### PROBLEM STATEMENT:
Your copy of the data should match it exactly, except that the pictures are gone.

### DATA RECORDS:
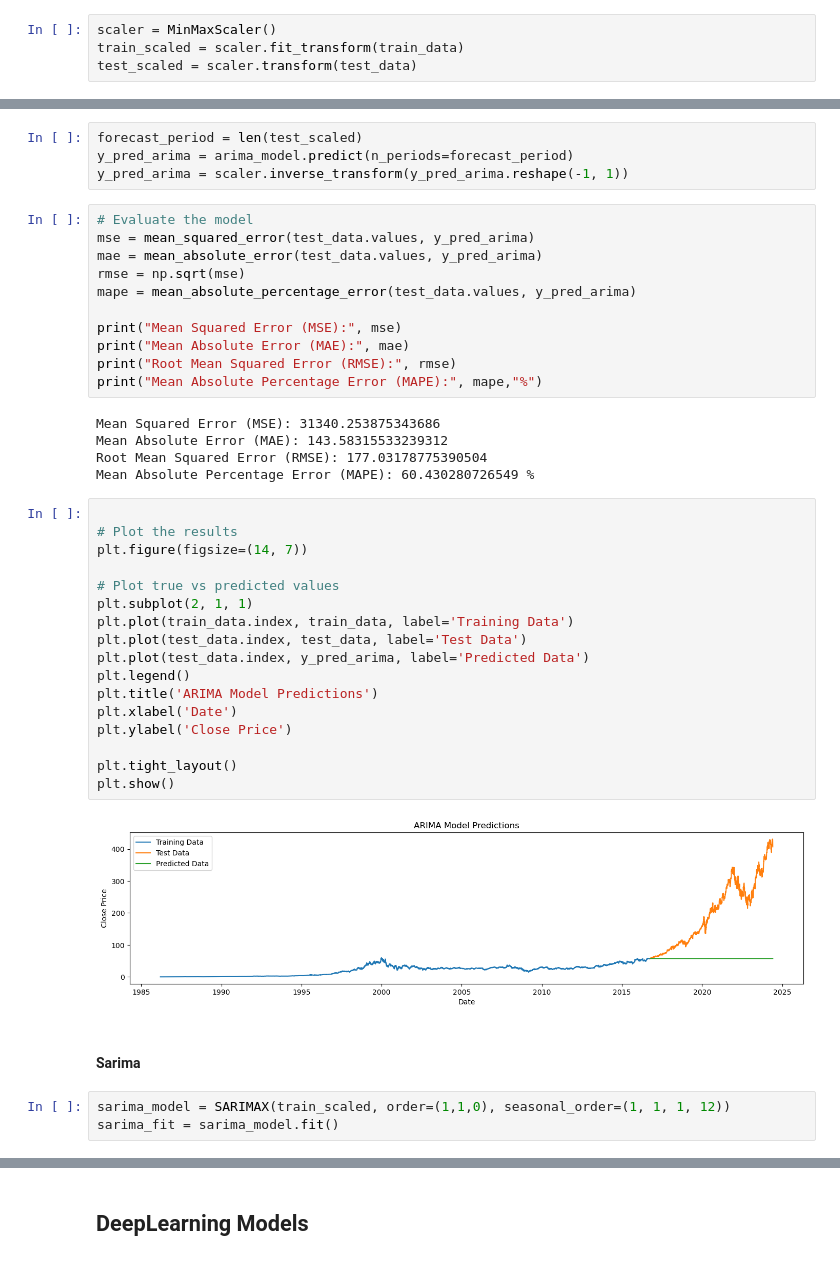
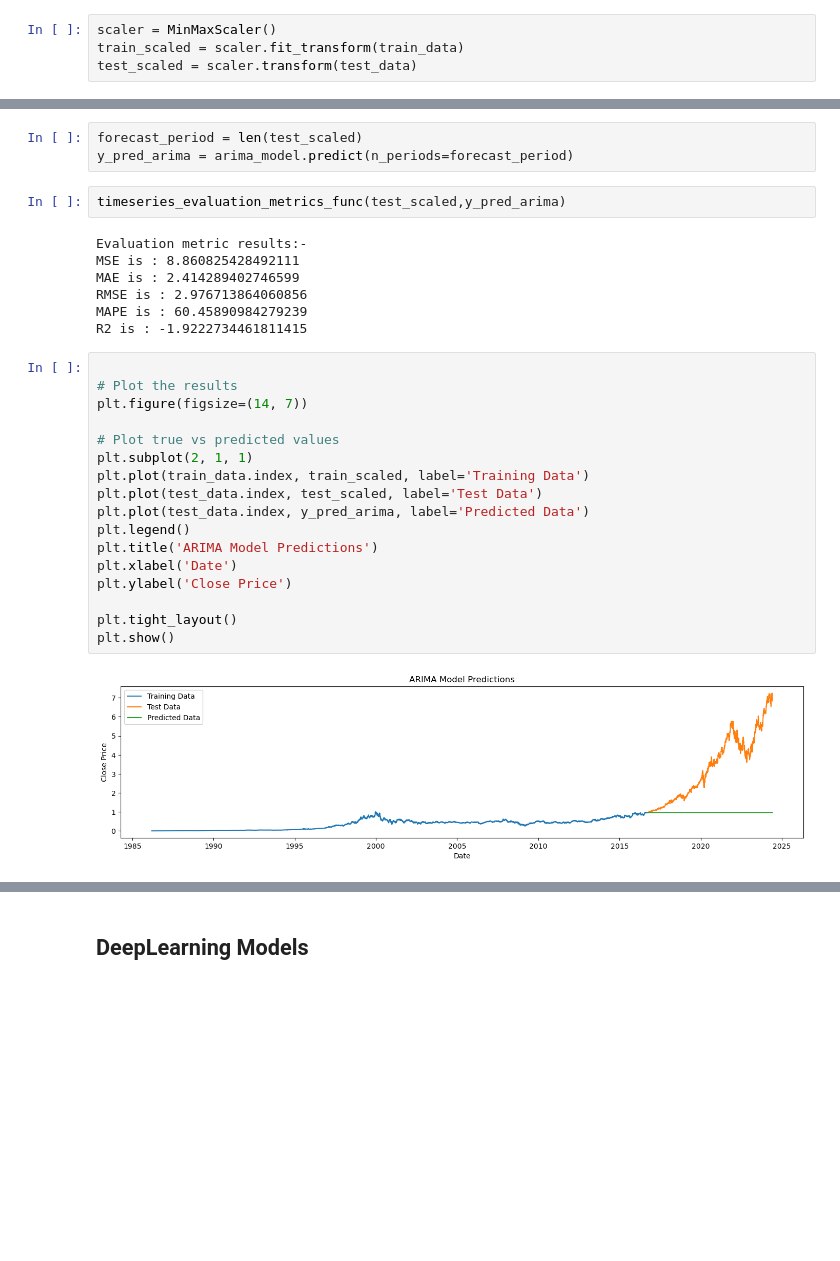
Before and after one commit to Gallillio/Times-series-Final, a Jupyter notebook: Microsoft/Microsoft_Timeseries.ipynb, the cells around one changed output, grey strips where cells are left out. Cells and saved outputs as stored; diff of their text form; blank space fills up the shorter version.

```diff
--- a/Microsoft/Microsoft_Timeseries.ipynb
+++ b/Microsoft/Microsoft_Timeseries.ipynb
@@ -184,44 +179,31 @@ Total fit time: 26.949 seconds
 # %%
 forecast_period = len(test_scaled)
 y_pred_arima = arima_model.predict(n_periods=forecast_period)
-y_pred_arima = scaler.inverse_transform(y_pred_arima.reshape(-1, 1))
 # %%
-# Evaluate the model
-mse = mean_squared_error(test_data.values, y_pred_arima)
-mae = mean_absolute_error(test_data.values, y_pred_arima)
-rmse = np.sqrt(mse)
-mape = mean_absolute_percentage_error(test_data.values, y_pred_arima)
-
-print("Mean Squared Error (MSE):", mse)
-print("Mean Absolute Error (MAE):", mae)
-print("Root Mean Squared Error (RMSE):", rmse)
-print("Mean Absolute Percentage Error (MAPE):", mape,"%")
+timeseries_evaluation_metrics_func(test_scaled,y_pred_arima)
 # %% [output]
-Mean Squared Error (MSE): 31340.253875343686
-Mean Absolute Error (MAE): 143.58315533239312
-Root Mean Squared Error (RMSE): 177.03178775390504
-Mean Absolute Percentage Error (MAPE): 60.430280726549 %
+Evaluation metric results:-
+MSE is : 8.860825428492111
+MAE is : 2.414289402746599
+RMSE is : 2.976713864060856
+MAPE is : 60.45890984279239
+R2 is : -1.9222734461811415
 # %%
 
 # Plot the results
 plt.figure(figsize=(14, 7))
 
 # Plot true vs predicted values
 plt.subplot(2, 1, 1)
-plt.plot(train_data.index, train_data, label='Training Data')
-plt.plot(test_data.index, test_data, label='Test Data')
+plt.plot(train_data.index, train_scaled, label='Training Data')
+plt.plot(test_data.index, test_scaled, label='Test Data')
 plt.plot(test_data.index, y_pred_arima, label='Predicted Data')
 plt.legend()
 plt.title('ARIMA Model Predictions')
 plt.xlabel('Date')
 plt.ylabel('Close Price')
 
 plt.tight_layout()
 plt.show()
 # %% [output]
-[figure, old version]
+[figure, new version]
-# %% [markdown]
-#### Sarima
-# %%
-sarima_model = SARIMAX(train_scaled, order=(1,1,0), seasonal_order=(1, 1, 1, 12))
-sarima_fit = sarima_model.fit()
```
Also changed, not shown: parts of 15 cells of this notebook.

### RESPONSE BOX:
Before and after one commit to Gallillio/Times-series-Final, a Jupyter notebook: Microsoft/Microsoft_Timeseries.ipynb, the cells around one changed output, grey strips where cells are left out. Cells and saved outputs as stored; diff of their text form; blank space fills up the shorter version.

```diff
--- a/Microsoft/Microsoft_Timeseries.ipynb
+++ b/Microsoft/Microsoft_Timeseries.ipynb
@@ -184,44 +179,31 @@ Total fit time: 26.949 seconds
 # %%
 forecast_period = len(test_scaled)
 y_pred_arima = arima_model.predict(n_periods=forecast_period)
-y_pred_arima = scaler.inverse_transform(y_pred_arima.reshape(-1, 1))
 # %%
-# Evaluate the model
-mse = mean_squared_error(test_data.values, y_pred_arima)
-mae = mean_absolute_error(test_data.values, y_pred_arima)
-rmse = np.sqrt(mse)
-mape = mean_absolute_percentage_error(test_data.values, y_pred_arima)
-
-print("Mean Squared Error (MSE):", mse)
-print("Mean Absolute Error (MAE):", mae)
-print("Root Mean Squared Error (RMSE):", rmse)
-print("Mean Absolute Percentage Error (MAPE):", mape,"%")
+timeseries_evaluation_metrics_func(test_scaled,y_pred_arima)
 # %% [output]
-Mean Squared Error (MSE): 31340.253875343686
-Mean Absolute Error (MAE): 143.58315533239312
-Root Mean Squared Error (RMSE): 177.03178775390504
-Mean Absolute Percentage Error (MAPE): 60.430280726549 %
+Evaluation metric results:-
+MSE is : 8.860825428492111
+MAE is : 2.414289402746599
+RMSE is : 2.976713864060856
+MAPE is : 60.45890984279239
+R2 is : -1.9222734461811415
 # %%
 
 # Plot the results
 plt.figure(figsize=(14, 7))
 
 # Plot true vs predicted values
 plt.subplot(2, 1, 1)
-plt.plot(train_data.index, train_data, label='Training Data')
-plt.plot(test_data.index, test_data, label='Test Data')
+plt.plot(train_data.index, train_scaled, label='Training Data')
+plt.plot(test_data.index, test_scaled, label='Test Data')
 plt.plot(test_data.index, y_pred_arima, label='Predicted Data')
 plt.legend()
 plt.title('ARIMA Model Predictions')
 plt.xlabel('Date')
 plt.ylabel('Close Price')
 
 plt.tight_layout()
 plt.show()
 # %% [output]
-[figure, old version]
+[figure, new version]
-# %% [markdown]
-#### Sarima
-# %%
-sarima_model = SARIMAX(train_scaled, order=(1,1,0), seasonal_order=(1, 1, 1, 12))
-sarima_fit = sarima_model.fit()
```
Also changed, not shown: parts of 15 cells of this notebook.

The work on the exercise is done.